→ **What is being asked**:
For this exercise, copy the records below exactly and exclude every image.

*** Source information Section Begins ***

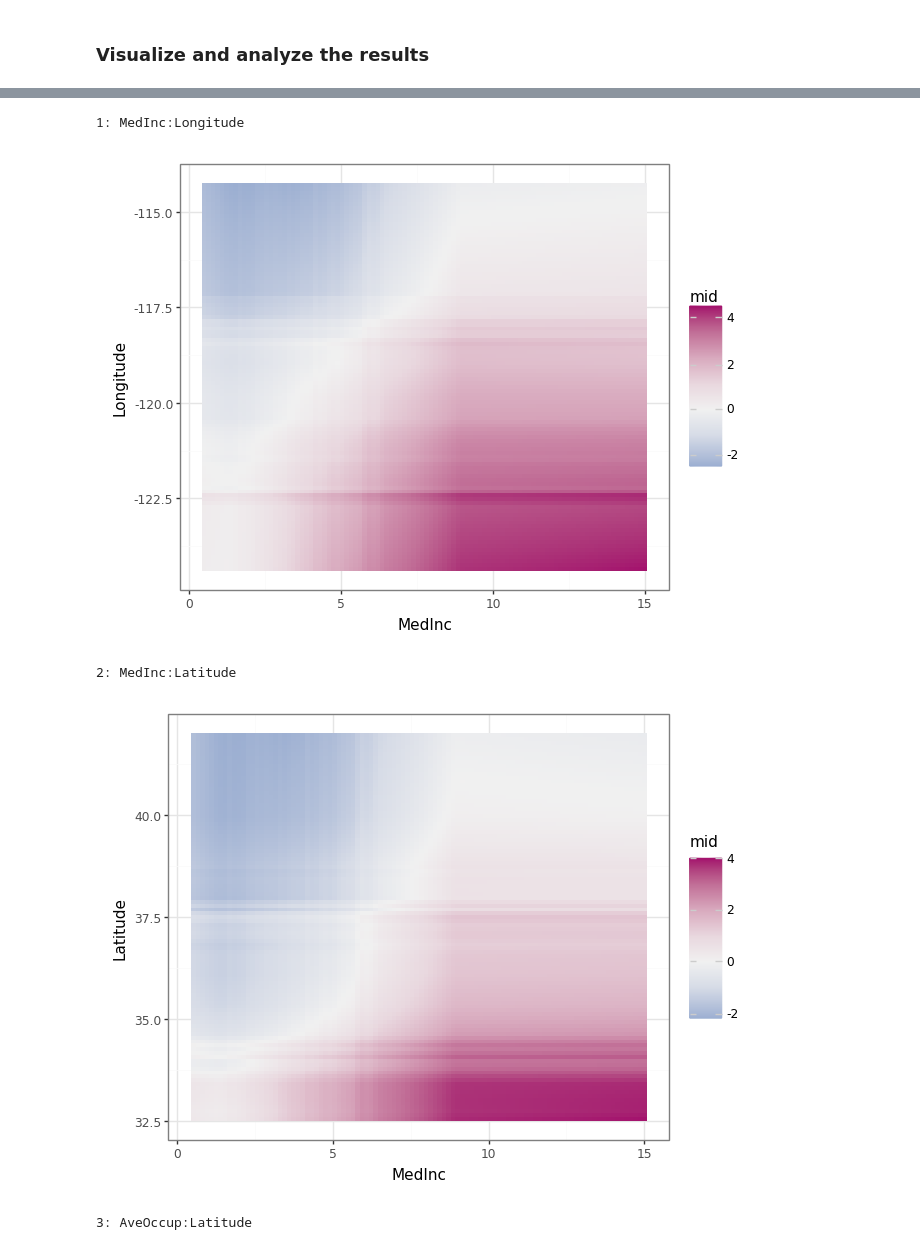
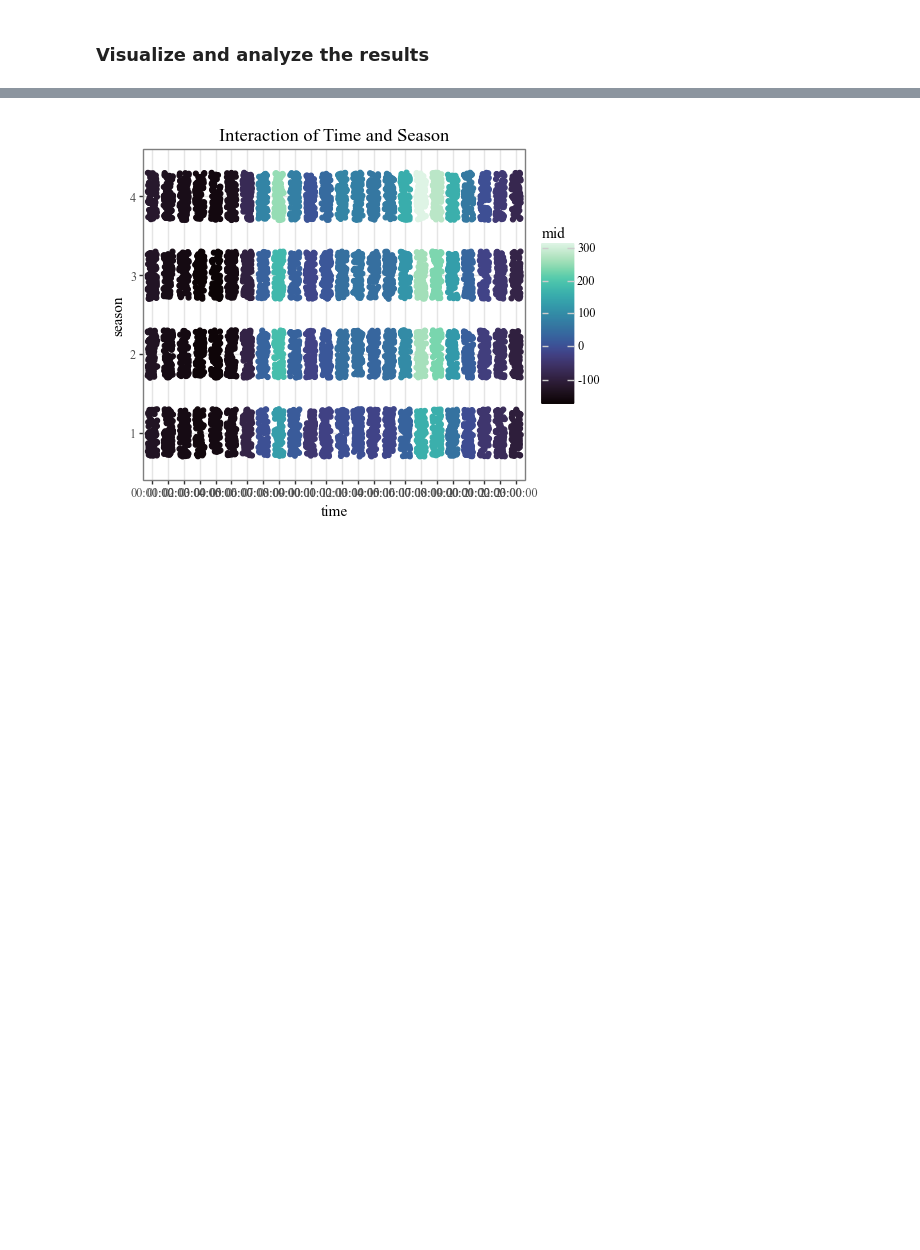
Before and after one commit to ryo-asashi/pyramid-learn, a Jupyter notebook: README.ipynb, the cells around one changed output, grey strips where cells are left out. Cells and saved outputs as stored; diff of their text form; code cells hidden in the pictures; blank space fills up the shorter version.

```diff
--- a/README.ipynb
+++ b/README.ipynb
@@ -51,10 +45,14 @@ Here’s a basic example of how to use pyramid-learn, or `midlearn`, to explain
 # %%
 import pandas as pd
 from sklearn.model_selection import train_test_split
-from sklearn.datasets import fetch_california_housing
+from sklearn.datasets import fetch_openml
+from sklearn import set_config
 
 import lightgbm as lgb
 import midlearn as mid # pyramid-learn
 
 import plotnine as p9
-p9.theme_set(p9.theme_bw())
+
+set_config(display='text')
+p9.theme_set(p9.theme_bw(base_family='serif'))
+p9.options.figure_size = (5, 4)
@@ -68,12 +59,9 @@ set_config(display='text')
 # %% [markdown]
 ### Train a black-box model
 # %%
-housing = fetch_california_housing()
-X = pd.DataFrame(housing.data, columns=housing.feature_names)
-y = housing.target
+bikeshare = fetch_openml(data_id=1414)
+X = pd.DataFrame(bikeshare.data, columns=bikeshare.feature_names)
+y = bikeshare.target
 X_train, X_test, y_train, y_test = train_test_split(X, y, random_state=42)
-
-# Fit a LightGBM regression model
-estimator = lgb.LGBMRegressor(random_state=42)
-estimator.fit(X_train, y_train)
+print(pd.concat([X_train.head(), y_train.head()], axis=1).to_markdown(index=False))
 # %% [output]
@@ -91,7 +92,7 @@ explainer = mid.MIDExplainer(
     estimator=estimator,
     interaction=True,
     params_main=50,
-    penalty=.01
+    penalty=.5
 )
 explainer.fit(X_train)
 # %% [output]
@@ -142,11 +151,12 @@ for i, t in enumerate(imp.terms(interactions=False)[:3]):
 # %%
 # Plot important two-way interactions (with main effects)
-for i, t in enumerate(imp.terms(main_effects=False)[:3]):
-    print(f"{i + 1}: {t}")
-    display(explainer.plot(term=str(t), main_effects=True))
+p = explainer.plot(
+    'time:season',
+    style='data',
+    data=X_train,
+    main_effects=True,
+    theme='mako'
+)
+display(p + p9.ggtitle("Interaction of Time and Season"))
 # %% [output]
-1: MedInc:Longitude
-[figure, old version]
+[figure, new version]
-2: MedInc:Latitude
-[figure, removed]
-3: AveOccup:Latitude
```
Also changed, not shown: parts of 17 cells of this notebook, 29 other files.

*** Source information Section Ends ***

→ **Response area**:
Before and after one commit to ryo-asashi/pyramid-learn, a Jupyter notebook: README.ipynb, the cells around one changed output, grey strips where cells are left out. Cells and saved outputs as stored; diff of their text form; code cells hidden in the pictures; blank space fills up the shorter version.

```diff
--- a/README.ipynb
+++ b/README.ipynb
@@ -51,10 +45,14 @@ Here’s a basic example of how to use pyramid-learn, or `midlearn`, to explain
 # %%
 import pandas as pd
 from sklearn.model_selection import train_test_split
-from sklearn.datasets import fetch_california_housing
+from sklearn.datasets import fetch_openml
+from sklearn import set_config
 
 import lightgbm as lgb
 import midlearn as mid # pyramid-learn
 
 import plotnine as p9
-p9.theme_set(p9.theme_bw())
+
+set_config(display='text')
+p9.theme_set(p9.theme_bw(base_family='serif'))
+p9.options.figure_size = (5, 4)
@@ -68,12 +59,9 @@ set_config(display='text')
 # %% [markdown]
 ### Train a black-box model
 # %%
-housing = fetch_california_housing()
-X = pd.DataFrame(housing.data, columns=housing.feature_names)
-y = housing.target
+bikeshare = fetch_openml(data_id=1414)
+X = pd.DataFrame(bikeshare.data, columns=bikeshare.feature_names)
+y = bikeshare.target
 X_train, X_test, y_train, y_test = train_test_split(X, y, random_state=42)
-
-# Fit a LightGBM regression model
-estimator = lgb.LGBMRegressor(random_state=42)
-estimator.fit(X_train, y_train)
+print(pd.concat([X_train.head(), y_train.head()], axis=1).to_markdown(index=False))
 # %% [output]
@@ -91,7 +92,7 @@ explainer = mid.MIDExplainer(
     estimator=estimator,
     interaction=True,
     params_main=50,
-    penalty=.01
+    penalty=.5
 )
 explainer.fit(X_train)
 # %% [output]
@@ -142,11 +151,12 @@ for i, t in enumerate(imp.terms(interactions=False)[:3]):
 # %%
 # Plot important two-way interactions (with main effects)
-for i, t in enumerate(imp.terms(main_effects=False)[:3]):
-    print(f"{i + 1}: {t}")
-    display(explainer.plot(term=str(t), main_effects=True))
+p = explainer.plot(
+    'time:season',
+    style='data',
+    data=X_train,
+    main_effects=True,
+    theme='mako'
+)
+display(p + p9.ggtitle("Interaction of Time and Season"))
 # %% [output]
-1: MedInc:Longitude
-[figure, old version]
+[figure, new version]
-2: MedInc:Latitude
-[figure, removed]
-3: AveOccup:Latitude
```
Also changed, not shown: parts of 17 cells of this notebook, 29 other files.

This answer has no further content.